» What needs to be done:
Taking the data below, please print only the lines from the line holding "Before and after one commit to Shota-Sunada/RebuildUs, a" to the line holding "Also changed, not shown: 25 other files.", inclusive, with pictures omitted.

----

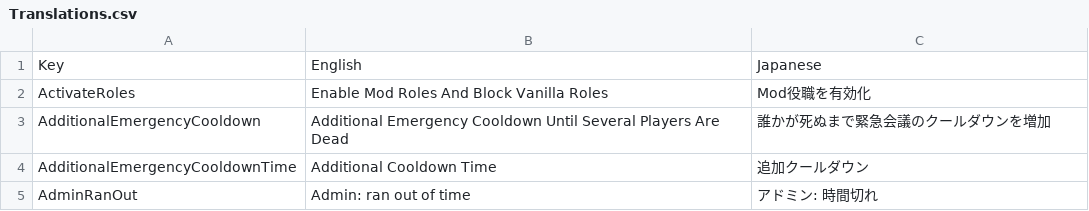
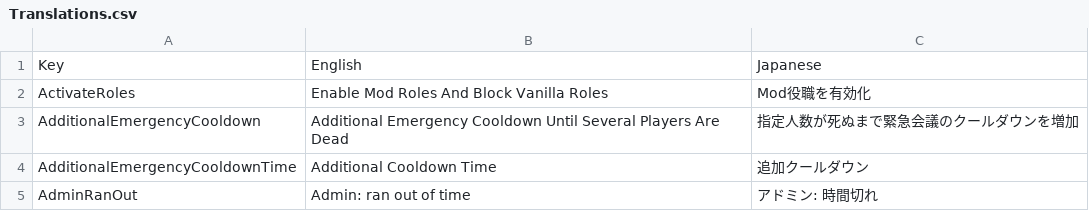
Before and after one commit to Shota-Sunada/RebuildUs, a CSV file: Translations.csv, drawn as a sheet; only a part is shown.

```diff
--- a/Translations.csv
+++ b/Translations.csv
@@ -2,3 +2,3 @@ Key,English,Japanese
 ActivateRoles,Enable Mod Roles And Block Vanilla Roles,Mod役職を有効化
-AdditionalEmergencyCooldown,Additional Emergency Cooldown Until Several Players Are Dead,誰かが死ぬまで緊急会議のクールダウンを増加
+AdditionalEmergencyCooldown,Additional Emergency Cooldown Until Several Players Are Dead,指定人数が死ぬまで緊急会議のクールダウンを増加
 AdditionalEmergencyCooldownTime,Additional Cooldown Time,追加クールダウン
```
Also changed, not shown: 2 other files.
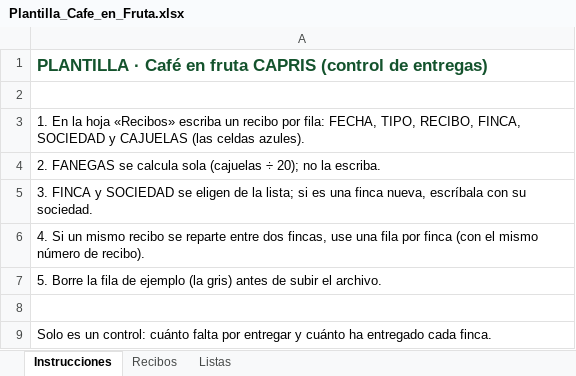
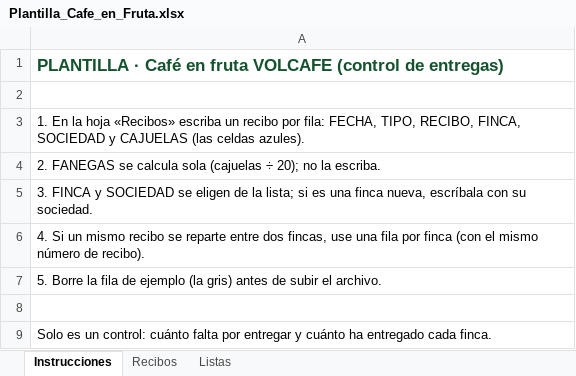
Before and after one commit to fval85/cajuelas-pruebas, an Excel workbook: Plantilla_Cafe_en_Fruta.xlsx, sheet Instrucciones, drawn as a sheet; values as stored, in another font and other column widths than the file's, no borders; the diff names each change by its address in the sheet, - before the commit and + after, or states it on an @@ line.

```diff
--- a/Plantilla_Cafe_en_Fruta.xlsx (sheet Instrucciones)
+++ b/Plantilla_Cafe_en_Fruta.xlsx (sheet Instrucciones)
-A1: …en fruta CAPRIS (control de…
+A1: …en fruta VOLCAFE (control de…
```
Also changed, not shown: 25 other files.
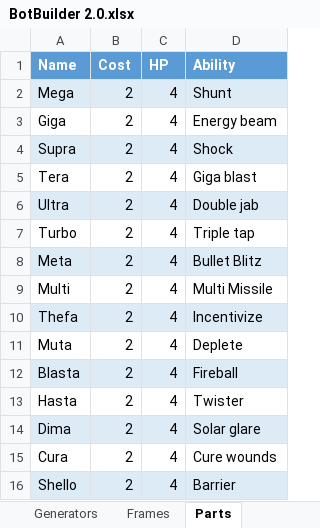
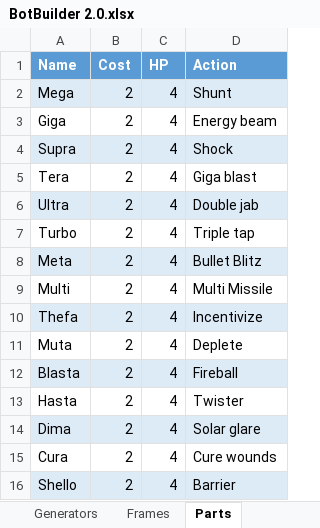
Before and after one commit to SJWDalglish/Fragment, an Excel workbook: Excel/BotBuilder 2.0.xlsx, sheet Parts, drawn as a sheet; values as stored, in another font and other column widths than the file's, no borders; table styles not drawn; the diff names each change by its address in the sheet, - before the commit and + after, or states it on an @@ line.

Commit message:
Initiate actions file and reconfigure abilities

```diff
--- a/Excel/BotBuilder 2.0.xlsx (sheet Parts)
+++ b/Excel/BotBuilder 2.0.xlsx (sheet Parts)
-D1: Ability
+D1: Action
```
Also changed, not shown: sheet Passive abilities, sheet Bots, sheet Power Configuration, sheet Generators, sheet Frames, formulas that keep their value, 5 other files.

----

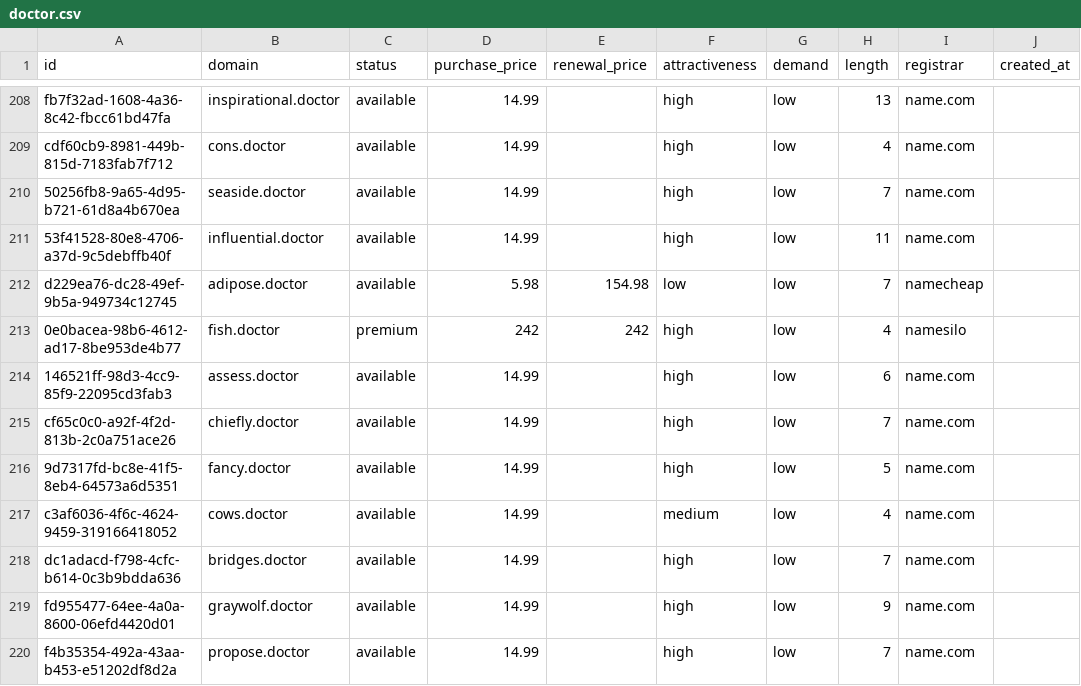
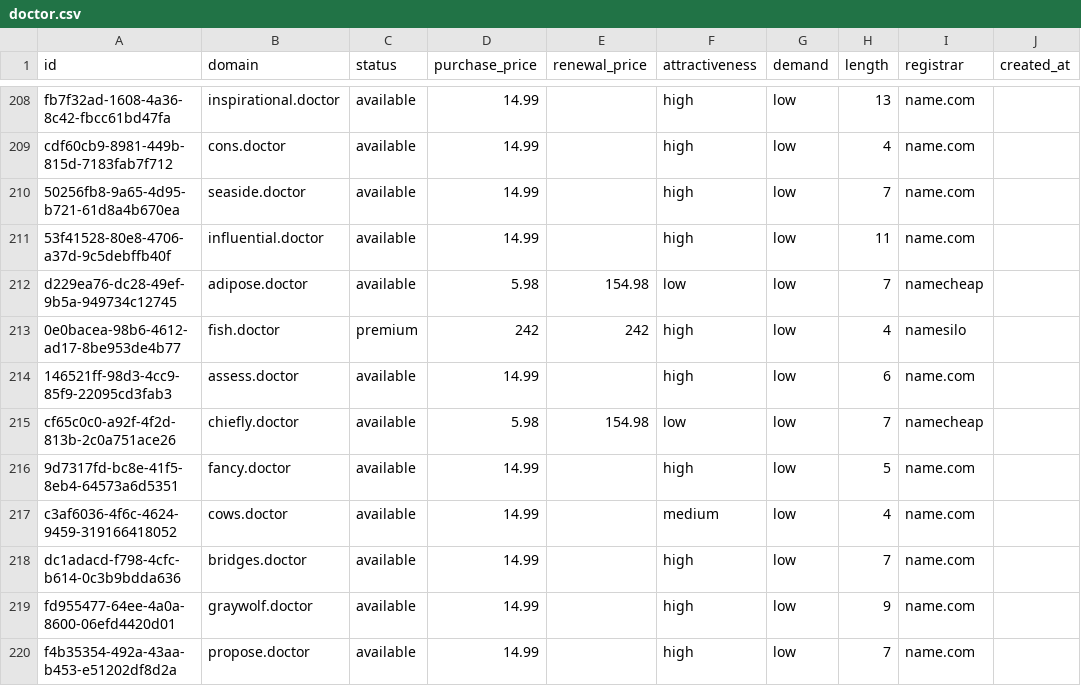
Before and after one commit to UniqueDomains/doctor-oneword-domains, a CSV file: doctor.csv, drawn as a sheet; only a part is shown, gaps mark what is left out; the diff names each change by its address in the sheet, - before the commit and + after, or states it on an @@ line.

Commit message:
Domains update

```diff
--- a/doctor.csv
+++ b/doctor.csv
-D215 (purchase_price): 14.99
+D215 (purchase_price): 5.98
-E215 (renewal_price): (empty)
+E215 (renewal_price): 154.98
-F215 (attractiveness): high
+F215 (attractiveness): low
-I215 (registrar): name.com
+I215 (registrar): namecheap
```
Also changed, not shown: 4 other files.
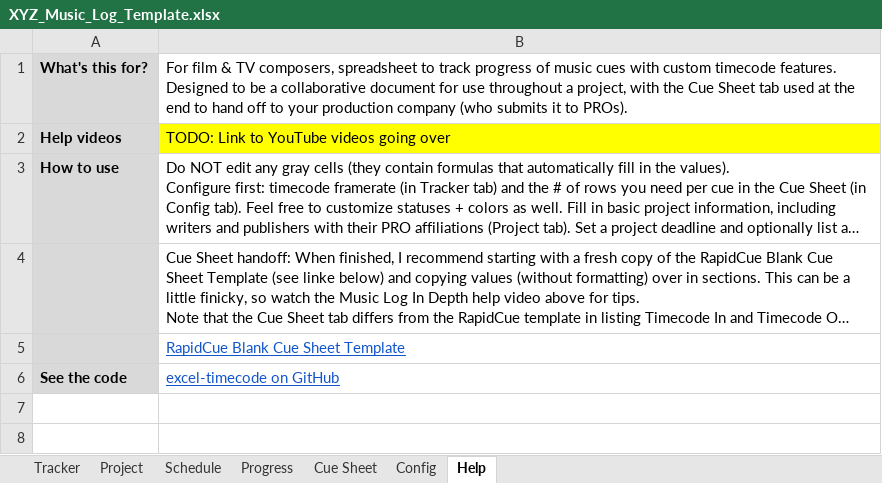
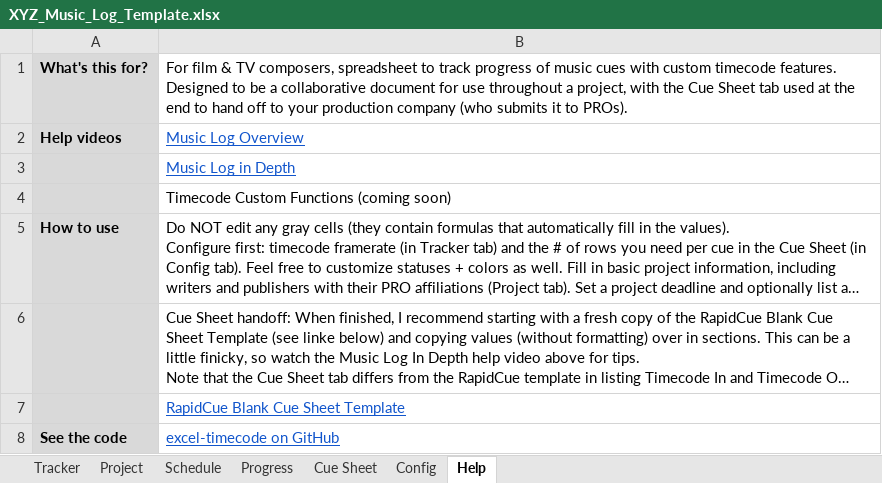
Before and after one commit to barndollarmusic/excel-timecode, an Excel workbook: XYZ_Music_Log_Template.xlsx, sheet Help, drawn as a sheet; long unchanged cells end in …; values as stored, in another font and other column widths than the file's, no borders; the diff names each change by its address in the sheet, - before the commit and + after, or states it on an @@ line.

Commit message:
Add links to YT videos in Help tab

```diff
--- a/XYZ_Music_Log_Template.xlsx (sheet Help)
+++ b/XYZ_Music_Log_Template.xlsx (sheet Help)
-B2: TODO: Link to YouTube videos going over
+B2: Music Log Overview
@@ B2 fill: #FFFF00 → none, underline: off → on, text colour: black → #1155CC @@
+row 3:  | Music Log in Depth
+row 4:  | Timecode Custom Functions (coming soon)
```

----

» Written reply:
Before and after one commit to Shota-Sunada/RebuildUs, a CSV file: Translations.csv, drawn as a sheet; only a part is shown.

```diff
--- a/Translations.csv
+++ b/Translations.csv
@@ -2,3 +2,3 @@ Key,English,Japanese
 ActivateRoles,Enable Mod Roles And Block Vanilla Roles,Mod役職を有効化
-AdditionalEmergencyCooldown,Additional Emergency Cooldown Until Several Players Are Dead,誰かが死ぬまで緊急会議のクールダウンを増加
+AdditionalEmergencyCooldown,Additional Emergency Cooldown Until Several Players Are Dead,指定人数が死ぬまで緊急会議のクールダウンを増加
 AdditionalEmergencyCooldownTime,Additional Cooldown Time,追加クールダウン
```
Also changed, not shown: 2 other files.
Before and after one commit to fval85/cajuelas-pruebas, an Excel workbook: Plantilla_Cafe_en_Fruta.xlsx, sheet Instrucciones, drawn as a sheet; values as stored, in another font and other column widths than the file's, no borders; the diff names each change by its address in the sheet, - before the commit and + after, or states it on an @@ line.

```diff
--- a/Plantilla_Cafe_en_Fruta.xlsx (sheet Instrucciones)
+++ b/Plantilla_Cafe_en_Fruta.xlsx (sheet Instrucciones)
-A1: …en fruta CAPRIS (control de…
+A1: …en fruta VOLCAFE (control de…
```
Also changed, not shown: 25 other files.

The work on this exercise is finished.